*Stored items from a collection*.

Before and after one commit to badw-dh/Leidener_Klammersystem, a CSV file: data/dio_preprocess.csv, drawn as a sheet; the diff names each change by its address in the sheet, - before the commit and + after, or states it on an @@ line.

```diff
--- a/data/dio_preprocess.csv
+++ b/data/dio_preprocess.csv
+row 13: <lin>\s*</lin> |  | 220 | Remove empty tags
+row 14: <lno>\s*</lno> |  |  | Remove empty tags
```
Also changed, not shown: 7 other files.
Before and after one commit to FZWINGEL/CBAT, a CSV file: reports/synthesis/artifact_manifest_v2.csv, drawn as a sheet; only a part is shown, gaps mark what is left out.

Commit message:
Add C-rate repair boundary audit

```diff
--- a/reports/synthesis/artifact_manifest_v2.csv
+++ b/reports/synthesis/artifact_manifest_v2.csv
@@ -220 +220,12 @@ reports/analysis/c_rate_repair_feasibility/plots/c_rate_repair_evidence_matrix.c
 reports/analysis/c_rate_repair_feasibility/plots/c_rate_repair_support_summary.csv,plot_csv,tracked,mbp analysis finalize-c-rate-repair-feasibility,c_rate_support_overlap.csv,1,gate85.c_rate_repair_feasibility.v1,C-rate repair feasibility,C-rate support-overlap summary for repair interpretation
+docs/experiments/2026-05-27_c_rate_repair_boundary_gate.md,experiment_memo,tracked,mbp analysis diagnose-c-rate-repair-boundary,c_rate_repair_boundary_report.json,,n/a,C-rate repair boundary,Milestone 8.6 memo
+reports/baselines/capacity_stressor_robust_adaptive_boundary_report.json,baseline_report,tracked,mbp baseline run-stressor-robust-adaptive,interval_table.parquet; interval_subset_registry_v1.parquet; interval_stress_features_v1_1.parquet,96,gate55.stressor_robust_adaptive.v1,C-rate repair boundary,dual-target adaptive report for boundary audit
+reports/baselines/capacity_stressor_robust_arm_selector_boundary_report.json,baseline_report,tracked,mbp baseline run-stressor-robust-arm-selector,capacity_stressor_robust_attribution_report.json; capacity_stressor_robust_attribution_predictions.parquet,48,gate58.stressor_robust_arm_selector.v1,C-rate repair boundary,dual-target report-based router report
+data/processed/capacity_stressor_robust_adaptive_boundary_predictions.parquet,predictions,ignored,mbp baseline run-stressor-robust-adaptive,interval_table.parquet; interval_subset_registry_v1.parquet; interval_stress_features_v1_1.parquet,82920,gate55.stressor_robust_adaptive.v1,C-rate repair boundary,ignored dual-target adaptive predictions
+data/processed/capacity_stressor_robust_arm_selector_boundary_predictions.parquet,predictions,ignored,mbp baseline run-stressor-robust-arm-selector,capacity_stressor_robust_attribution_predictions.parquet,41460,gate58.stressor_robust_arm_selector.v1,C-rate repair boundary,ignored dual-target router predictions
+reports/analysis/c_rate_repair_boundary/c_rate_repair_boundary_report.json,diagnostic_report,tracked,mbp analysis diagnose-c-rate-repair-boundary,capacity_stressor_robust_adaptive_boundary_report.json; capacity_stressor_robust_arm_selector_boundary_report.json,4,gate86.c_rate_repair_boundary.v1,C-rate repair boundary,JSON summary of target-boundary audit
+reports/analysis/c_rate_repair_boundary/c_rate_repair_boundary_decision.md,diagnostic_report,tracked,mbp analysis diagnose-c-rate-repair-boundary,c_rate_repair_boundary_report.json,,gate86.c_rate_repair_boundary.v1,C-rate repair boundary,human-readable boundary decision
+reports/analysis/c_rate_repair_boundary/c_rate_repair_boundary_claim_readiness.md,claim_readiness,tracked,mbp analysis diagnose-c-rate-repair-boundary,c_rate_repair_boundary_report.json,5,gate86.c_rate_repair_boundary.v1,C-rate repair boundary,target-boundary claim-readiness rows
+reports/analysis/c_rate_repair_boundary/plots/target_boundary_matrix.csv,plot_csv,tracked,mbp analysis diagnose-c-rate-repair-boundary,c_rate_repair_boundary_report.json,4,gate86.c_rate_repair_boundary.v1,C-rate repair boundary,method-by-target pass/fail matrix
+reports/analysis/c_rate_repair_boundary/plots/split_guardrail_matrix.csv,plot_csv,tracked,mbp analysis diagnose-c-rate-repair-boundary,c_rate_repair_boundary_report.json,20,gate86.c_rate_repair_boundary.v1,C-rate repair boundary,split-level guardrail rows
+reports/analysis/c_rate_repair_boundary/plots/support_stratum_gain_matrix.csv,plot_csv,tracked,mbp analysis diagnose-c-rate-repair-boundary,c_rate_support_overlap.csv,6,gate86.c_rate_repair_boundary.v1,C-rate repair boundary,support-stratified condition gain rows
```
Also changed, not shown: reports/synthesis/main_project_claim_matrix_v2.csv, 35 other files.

*YOUR TASK*. Set down every record above exactly as given.

*OUTPUT OF THE EXERCISE*.
Before and after one commit to badw-dh/Leidener_Klammersystem, a CSV file: data/dio_preprocess.csv, drawn as a sheet; the diff names each change by its address in the sheet, - before the commit and + after, or states it on an @@ line.

```diff
--- a/data/dio_preprocess.csv
+++ b/data/dio_preprocess.csv
+row 13: <lin>\s*</lin> |  | 220 | Remove empty tags
+row 14: <lno>\s*</lno> |  |  | Remove empty tags
```
Also changed, not shown: 7 other files.
Before and after one commit to FZWINGEL/CBAT, a CSV file: reports/synthesis/artifact_manifest_v2.csv, drawn as a sheet; only a part is shown, gaps mark what is left out.

Commit message:
Add C-rate repair boundary audit

```diff
--- a/reports/synthesis/artifact_manifest_v2.csv
+++ b/reports/synthesis/artifact_manifest_v2.csv
@@ -220 +220,12 @@ reports/analysis/c_rate_repair_feasibility/plots/c_rate_repair_evidence_matrix.c
 reports/analysis/c_rate_repair_feasibility/plots/c_rate_repair_support_summary.csv,plot_csv,tracked,mbp analysis finalize-c-rate-repair-feasibility,c_rate_support_overlap.csv,1,gate85.c_rate_repair_feasibility.v1,C-rate repair feasibility,C-rate support-overlap summary for repair interpretation
+docs/experiments/2026-05-27_c_rate_repair_boundary_gate.md,experiment_memo,tracked,mbp analysis diagnose-c-rate-repair-boundary,c_rate_repair_boundary_report.json,,n/a,C-rate repair boundary,Milestone 8.6 memo
+reports/baselines/capacity_stressor_robust_adaptive_boundary_report.json,baseline_report,tracked,mbp baseline run-stressor-robust-adaptive,interval_table.parquet; interval_subset_registry_v1.parquet; interval_stress_features_v1_1.parquet,96,gate55.stressor_robust_adaptive.v1,C-rate repair boundary,dual-target adaptive report for boundary audit
+reports/baselines/capacity_stressor_robust_arm_selector_boundary_report.json,baseline_report,tracked,mbp baseline run-stressor-robust-arm-selector,capacity_stressor_robust_attribution_report.json; capacity_stressor_robust_attribution_predictions.parquet,48,gate58.stressor_robust_arm_selector.v1,C-rate repair boundary,dual-target report-based router report
+data/processed/capacity_stressor_robust_adaptive_boundary_predictions.parquet,predictions,ignored,mbp baseline run-stressor-robust-adaptive,interval_table.parquet; interval_subset_registry_v1.parquet; interval_stress_features_v1_1.parquet,82920,gate55.stressor_robust_adaptive.v1,C-rate repair boundary,ignored dual-target adaptive predictions
+data/processed/capacity_stressor_robust_arm_selector_boundary_predictions.parquet,predictions,ignored,mbp baseline run-stressor-robust-arm-selector,capacity_stressor_robust_attribution_predictions.parquet,41460,gate58.stressor_robust_arm_selector.v1,C-rate repair boundary,ignored dual-target router predictions
+reports/analysis/c_rate_repair_boundary/c_rate_repair_boundary_report.json,diagnostic_report,tracked,mbp analysis diagnose-c-rate-repair-boundary,capacity_stressor_robust_adaptive_boundary_report.json; capacity_stressor_robust_arm_selector_boundary_report.json,4,gate86.c_rate_repair_boundary.v1,C-rate repair boundary,JSON summary of target-boundary audit
+reports/analysis/c_rate_repair_boundary/c_rate_repair_boundary_decision.md,diagnostic_report,tracked,mbp analysis diagnose-c-rate-repair-boundary,c_rate_repair_boundary_report.json,,gate86.c_rate_repair_boundary.v1,C-rate repair boundary,human-readable boundary decision
+reports/analysis/c_rate_repair_boundary/c_rate_repair_boundary_claim_readiness.md,claim_readiness,tracked,mbp analysis diagnose-c-rate-repair-boundary,c_rate_repair_boundary_report.json,5,gate86.c_rate_repair_boundary.v1,C-rate repair boundary,target-boundary claim-readiness rows
+reports/analysis/c_rate_repair_boundary/plots/target_boundary_matrix.csv,plot_csv,tracked,mbp analysis diagnose-c-rate-repair-boundary,c_rate_repair_boundary_report.json,4,gate86.c_rate_repair_boundary.v1,C-rate repair boundary,method-by-target pass/fail matrix
+reports/analysis/c_rate_repair_boundary/plots/split_guardrail_matrix.csv,plot_csv,tracked,mbp analysis diagnose-c-rate-repair-boundary,c_rate_repair_boundary_report.json,20,gate86.c_rate_repair_boundary.v1,C-rate repair boundary,split-level guardrail rows
+reports/analysis/c_rate_repair_boundary/plots/support_stratum_gain_matrix.csv,plot_csv,tracked,mbp analysis diagnose-c-rate-repair-boundary,c_rate_support_overlap.csv,6,gate86.c_rate_repair_boundary.v1,C-rate repair boundary,support-stratified condition gain rows
```
Also changed, not shown: reports/synthesis/main_project_claim_matrix_v2.csv, 35 other files.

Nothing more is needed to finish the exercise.